Why the Soda-tax should scare us all

New York Gov. Paterson's new solution to solving his state's budget problems should bother each and every one of us. It isn't necessarily that he is proposing raising taxes - after all that is the classic Democrat solution to all budget shortfalls - but the type of tax he is proposing. It's one thing to have an income tax, or a property tax or a general sales tax, but once governments begin to use our tax code to dictate certain behavior they have gone too far.

We already have so-called "sin taxes" on cigarettes and alcohol. Those are designed to curb the use of those products and penalize those who do use them. We have allowed them largely because we know that smoking and excessive drinking is bad for our health, but is it a good idea to allow government to do that? The answer is absolutely not.

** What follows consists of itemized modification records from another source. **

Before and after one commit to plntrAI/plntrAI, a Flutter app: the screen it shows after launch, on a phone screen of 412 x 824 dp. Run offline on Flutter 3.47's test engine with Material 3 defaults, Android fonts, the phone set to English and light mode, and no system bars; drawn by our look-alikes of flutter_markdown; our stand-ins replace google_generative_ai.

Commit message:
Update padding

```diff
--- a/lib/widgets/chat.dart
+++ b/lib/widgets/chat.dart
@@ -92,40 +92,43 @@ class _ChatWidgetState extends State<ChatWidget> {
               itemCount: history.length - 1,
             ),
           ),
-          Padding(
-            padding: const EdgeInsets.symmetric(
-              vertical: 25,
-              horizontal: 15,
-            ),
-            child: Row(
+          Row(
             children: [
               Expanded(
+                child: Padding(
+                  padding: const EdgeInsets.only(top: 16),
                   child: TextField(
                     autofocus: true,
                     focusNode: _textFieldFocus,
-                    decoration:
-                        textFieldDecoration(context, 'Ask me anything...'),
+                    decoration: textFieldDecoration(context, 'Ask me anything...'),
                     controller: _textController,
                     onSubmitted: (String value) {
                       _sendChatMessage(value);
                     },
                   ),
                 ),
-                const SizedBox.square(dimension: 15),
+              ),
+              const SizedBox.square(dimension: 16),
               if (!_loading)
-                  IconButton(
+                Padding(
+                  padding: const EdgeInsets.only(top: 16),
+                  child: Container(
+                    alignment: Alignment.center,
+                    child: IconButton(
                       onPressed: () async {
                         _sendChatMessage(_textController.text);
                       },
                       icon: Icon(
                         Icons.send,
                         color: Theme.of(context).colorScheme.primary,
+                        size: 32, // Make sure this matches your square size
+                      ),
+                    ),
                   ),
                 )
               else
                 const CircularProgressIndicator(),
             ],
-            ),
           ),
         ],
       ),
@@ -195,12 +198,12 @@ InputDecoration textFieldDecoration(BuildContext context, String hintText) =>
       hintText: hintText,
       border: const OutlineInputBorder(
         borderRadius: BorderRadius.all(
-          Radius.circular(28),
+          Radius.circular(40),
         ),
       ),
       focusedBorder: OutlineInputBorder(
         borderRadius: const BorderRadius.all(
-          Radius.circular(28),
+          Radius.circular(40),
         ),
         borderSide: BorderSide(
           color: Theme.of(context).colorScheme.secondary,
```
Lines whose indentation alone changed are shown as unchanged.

Once we allowed government to impose its sin taxes on tobacco and alcohol, we gave our legislatures the power to tax and regulate anything that might be bad for us. Which is exactly how we got the proposed Soda tax - both in New York and right here in Wisconsin. That's right, last session, Rep. Chuck Benedict (D - Beloit) introduced a similar sales tax on the sale of soft drinks in Wisconsin. His reasoning was that too many kids drank soda and were having all sorts of negative health effects from tooth decay to diabetes. While we should all be concerned about our health and the health of our children, using tax policy to force one's own view of healthy living onto the entire population is wrong.

Don't think that this is as far as liberals are wanting to go either. Just read Nicholas Kristof's column in Wednesday's NY Times. He is gleeful, absolutely ecstatic at the prospect of a soda tax and calls Gov. Paterson courageous for introducing such a tax. The goal isn't to raise money or improve public health, there is no public good at play. The goal is to run your lives because liberals like Paterson, Kristof and Benedict think they know how to run it better than you do. I know it sounds harsh, but that's the way I see it.

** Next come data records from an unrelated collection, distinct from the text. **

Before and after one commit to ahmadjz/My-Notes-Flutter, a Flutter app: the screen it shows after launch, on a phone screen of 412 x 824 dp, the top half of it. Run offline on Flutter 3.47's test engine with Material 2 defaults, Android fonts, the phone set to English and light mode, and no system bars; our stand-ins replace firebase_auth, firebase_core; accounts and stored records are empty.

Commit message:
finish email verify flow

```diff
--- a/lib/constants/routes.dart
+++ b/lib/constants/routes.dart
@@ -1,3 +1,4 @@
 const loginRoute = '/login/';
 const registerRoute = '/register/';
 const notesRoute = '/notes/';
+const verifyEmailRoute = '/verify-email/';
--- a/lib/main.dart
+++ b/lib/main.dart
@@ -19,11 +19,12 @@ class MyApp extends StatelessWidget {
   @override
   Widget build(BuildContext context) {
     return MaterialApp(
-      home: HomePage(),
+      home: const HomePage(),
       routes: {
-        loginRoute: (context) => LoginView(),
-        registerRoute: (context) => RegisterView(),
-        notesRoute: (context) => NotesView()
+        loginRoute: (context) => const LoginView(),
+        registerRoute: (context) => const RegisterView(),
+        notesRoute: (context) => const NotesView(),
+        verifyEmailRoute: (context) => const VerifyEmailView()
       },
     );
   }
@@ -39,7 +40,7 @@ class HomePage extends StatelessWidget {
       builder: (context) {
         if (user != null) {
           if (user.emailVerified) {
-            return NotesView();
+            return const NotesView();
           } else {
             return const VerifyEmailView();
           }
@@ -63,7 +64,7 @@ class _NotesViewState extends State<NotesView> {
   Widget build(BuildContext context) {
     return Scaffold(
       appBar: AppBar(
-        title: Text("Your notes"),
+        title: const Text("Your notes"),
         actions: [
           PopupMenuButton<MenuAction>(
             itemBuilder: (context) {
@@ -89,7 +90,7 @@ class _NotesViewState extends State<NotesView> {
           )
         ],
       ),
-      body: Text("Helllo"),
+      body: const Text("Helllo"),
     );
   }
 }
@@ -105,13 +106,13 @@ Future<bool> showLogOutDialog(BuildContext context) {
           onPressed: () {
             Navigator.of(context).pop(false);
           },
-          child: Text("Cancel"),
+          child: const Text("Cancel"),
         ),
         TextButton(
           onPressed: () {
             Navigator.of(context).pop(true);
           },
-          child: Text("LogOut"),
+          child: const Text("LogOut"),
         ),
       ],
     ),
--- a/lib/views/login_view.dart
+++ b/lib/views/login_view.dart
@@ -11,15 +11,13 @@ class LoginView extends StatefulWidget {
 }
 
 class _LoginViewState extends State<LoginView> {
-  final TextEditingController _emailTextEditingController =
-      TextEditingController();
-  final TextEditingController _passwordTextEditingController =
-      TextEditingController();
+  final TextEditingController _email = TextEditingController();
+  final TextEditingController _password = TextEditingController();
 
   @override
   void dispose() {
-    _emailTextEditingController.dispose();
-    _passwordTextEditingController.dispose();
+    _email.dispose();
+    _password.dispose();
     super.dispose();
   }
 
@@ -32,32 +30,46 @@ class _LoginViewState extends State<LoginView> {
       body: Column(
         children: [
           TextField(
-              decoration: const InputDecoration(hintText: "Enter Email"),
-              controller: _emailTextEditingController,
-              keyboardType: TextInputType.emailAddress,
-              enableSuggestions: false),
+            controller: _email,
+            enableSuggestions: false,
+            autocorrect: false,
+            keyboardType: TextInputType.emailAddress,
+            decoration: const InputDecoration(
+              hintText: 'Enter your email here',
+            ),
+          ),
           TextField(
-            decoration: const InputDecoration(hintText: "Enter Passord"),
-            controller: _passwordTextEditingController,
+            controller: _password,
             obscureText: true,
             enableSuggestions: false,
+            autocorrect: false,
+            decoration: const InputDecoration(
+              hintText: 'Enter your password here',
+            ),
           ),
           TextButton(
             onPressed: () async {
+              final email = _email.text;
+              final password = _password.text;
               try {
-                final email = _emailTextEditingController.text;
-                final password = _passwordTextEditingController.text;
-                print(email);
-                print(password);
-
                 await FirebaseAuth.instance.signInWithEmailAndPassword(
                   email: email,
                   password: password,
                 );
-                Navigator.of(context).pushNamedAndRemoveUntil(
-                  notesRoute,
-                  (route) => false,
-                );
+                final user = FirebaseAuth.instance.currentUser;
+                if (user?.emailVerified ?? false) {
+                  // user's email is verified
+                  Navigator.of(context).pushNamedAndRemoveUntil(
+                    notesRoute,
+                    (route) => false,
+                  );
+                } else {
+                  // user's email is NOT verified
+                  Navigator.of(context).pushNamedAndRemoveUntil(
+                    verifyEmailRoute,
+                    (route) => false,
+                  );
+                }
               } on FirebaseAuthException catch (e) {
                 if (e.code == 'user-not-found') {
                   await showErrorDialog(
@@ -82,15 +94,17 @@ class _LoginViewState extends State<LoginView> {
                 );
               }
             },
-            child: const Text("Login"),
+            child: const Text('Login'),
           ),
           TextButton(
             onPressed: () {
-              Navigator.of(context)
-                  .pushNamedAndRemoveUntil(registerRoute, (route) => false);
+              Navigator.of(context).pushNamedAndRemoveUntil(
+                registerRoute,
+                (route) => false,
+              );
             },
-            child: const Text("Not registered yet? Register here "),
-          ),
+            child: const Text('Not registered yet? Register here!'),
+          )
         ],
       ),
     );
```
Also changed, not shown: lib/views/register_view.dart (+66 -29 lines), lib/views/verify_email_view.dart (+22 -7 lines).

I realize it may seem as though I am making a big deal out of something seemingly so trivial, but seriously, where does it end? Go and read Kristof's column. Really look at the lengths to which he and other liberals are willing to go in dictating how you eat. What's next a tax on all milk that isn't non-fat? What about foods high in sodium, like bacon? When does it end?

It should bother everyone that those in government wish to tell us what to eat and drink. For crying out loud, Kristof thinks that the biggest advancement in health care in the last 40 years was the cigarette tax! And he's serious. This type of thinking must be stopped now, while we can still afford to eat and drink what we want.

One last thing, before anyone cries hypocrisy I don't care if it's Democrats or Republicans trying to tell us how to live our lives. I have the same criticisms for those weak Republicans who support smoking bans and sin taxes as I do for Democrats. This isn't necessarily a partisan problem, it's a government problem.